The Georgian path to Christianity began with a woman – St. Nino of Cappadocia – who by virtuous enlightenment was given the task of baptizing the country. As the legend goes, pagan King Mirian III of Iberia was hunting when suddenly utter darkness fell and frightened him half to death; praying to ‘Nino’s God’ had an immediate effect. Later, he accepted Christianity as the official religion and built the first church in Bodbe, on the tomb of St. Nino.
Throughout the years, the spiritual importance of the Bodbe monastery was amplified by the non-material authority resembled by the academy. Along with theology, secular sciences like mathematics, physics and chemistry, and Georgian chanting were taught. At the beginning of the 20th century, under the close supervision of the Abbess Juvenalia, a school for girls was established, where along with sciences, women studied carving, and embroidery.
Oliver Wardrop – a famous British diplomat –described Bodbe in the work The Kingdom of Georgia, declaring it is in one of the best places in Kakheti, surrounded by thick forest. Additionally, he evoked an popular old tradition, according to which any vandal destroying the monastery will die within a year. It is noteworthy that the Mongols – conquerors that destroyed Georgia – never harmed Bodbe Monastery.
What to see at Bodbe
- Tomb of St. Nino – a holy symbol for Orthodox Christians. The walls are decorated with colourful stones and carvings. The tomb is in the main church and is open for visitors.
- The Architectural Complex –two churches and a bell tower. The first church was built in the 4th century by the King Mirian, later refurbished by King Vakhtang Gorgasali in the 5th century, and acquired the form of the three-naved basilica in the 11th The bell tower was under construction for more than 20 years and finally completed in 1885.
- Nino’s Spring – according to legend, the path to the spring was paved through by the saint’s prayers. The water is said to have miraculous effects, with many people recovering from severe illnesses. Above the spring is the small Church of Sts. Zabulon and Sossana, Parents of St. Nino. The spring is open for visitorsand is a 3km walk from the monastery.
- Entry is free of charge.
- The monastery is supervised by nuns. Movement through the monastery buildings and/or taking pictures may require special approval from the abbess.

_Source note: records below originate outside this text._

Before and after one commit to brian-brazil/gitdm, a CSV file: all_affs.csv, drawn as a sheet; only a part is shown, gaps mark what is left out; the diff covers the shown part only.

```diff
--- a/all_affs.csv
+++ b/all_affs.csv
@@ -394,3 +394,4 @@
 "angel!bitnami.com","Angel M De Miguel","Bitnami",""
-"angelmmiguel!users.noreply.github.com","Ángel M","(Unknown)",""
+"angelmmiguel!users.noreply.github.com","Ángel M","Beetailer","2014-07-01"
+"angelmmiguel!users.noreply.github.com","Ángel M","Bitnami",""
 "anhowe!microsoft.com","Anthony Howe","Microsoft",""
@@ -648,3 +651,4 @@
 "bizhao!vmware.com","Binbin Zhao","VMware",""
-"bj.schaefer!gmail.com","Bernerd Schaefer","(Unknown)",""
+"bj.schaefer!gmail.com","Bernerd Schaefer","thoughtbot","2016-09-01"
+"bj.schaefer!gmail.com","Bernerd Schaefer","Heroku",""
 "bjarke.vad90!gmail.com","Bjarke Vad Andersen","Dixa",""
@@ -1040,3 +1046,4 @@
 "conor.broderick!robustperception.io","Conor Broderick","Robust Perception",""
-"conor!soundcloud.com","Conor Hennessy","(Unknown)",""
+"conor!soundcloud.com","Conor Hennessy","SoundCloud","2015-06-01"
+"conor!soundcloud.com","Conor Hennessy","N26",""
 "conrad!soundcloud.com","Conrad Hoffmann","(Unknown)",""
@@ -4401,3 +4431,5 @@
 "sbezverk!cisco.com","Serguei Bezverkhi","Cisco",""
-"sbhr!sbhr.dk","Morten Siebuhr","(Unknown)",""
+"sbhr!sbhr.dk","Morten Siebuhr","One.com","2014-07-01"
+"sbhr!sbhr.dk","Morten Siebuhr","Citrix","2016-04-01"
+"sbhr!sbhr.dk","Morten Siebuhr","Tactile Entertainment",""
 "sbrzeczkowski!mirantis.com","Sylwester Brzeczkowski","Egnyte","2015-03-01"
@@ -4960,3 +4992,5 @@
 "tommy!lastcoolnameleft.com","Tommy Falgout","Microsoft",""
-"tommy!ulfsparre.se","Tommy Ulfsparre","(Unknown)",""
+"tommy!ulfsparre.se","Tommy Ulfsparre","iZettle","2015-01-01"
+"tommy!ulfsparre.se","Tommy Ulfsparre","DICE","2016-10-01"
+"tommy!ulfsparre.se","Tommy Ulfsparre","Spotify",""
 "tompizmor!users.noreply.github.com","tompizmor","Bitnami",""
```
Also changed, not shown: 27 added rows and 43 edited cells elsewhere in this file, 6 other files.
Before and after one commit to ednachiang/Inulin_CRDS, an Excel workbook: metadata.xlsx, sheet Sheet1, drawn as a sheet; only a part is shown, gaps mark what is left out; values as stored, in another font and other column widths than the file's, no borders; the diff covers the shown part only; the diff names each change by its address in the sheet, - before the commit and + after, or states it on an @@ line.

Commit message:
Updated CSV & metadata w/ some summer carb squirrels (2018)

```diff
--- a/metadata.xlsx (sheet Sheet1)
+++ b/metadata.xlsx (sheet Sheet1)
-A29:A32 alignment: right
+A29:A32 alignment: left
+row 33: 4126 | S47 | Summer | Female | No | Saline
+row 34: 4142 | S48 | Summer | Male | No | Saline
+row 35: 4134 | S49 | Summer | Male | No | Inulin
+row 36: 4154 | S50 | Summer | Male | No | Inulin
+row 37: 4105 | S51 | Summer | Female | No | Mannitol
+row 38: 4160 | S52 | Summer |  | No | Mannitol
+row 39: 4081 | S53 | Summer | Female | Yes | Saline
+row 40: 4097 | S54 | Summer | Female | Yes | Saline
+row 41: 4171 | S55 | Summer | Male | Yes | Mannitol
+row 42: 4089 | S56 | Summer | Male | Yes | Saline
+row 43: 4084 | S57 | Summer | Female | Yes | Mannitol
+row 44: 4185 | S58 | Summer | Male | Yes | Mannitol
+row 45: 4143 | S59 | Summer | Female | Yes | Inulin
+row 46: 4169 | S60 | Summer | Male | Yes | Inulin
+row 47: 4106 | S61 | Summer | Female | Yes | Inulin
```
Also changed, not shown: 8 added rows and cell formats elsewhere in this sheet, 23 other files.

- According to tradition, women are required to use a headscarf (often found on the entrance to the church) and a skirt.
- Men should not wear shorts or hats.
Best time to visit Bodbe: Late August – Late October.
How to get to Bodbe
- Tbilisi – Sighnaghi (100km)
- Marshutka (minibus)
- Sighnaghi – Bodbe (2km)
- Bodbe – St. Nino’s Spring (3km)
- Walking Only
Bodbe Monastery on the map
Meet the winemaker, who believes that vines are so much alive that he even prohibits mobile phones around his vineyards, evolves what he calls a biodynamic wine.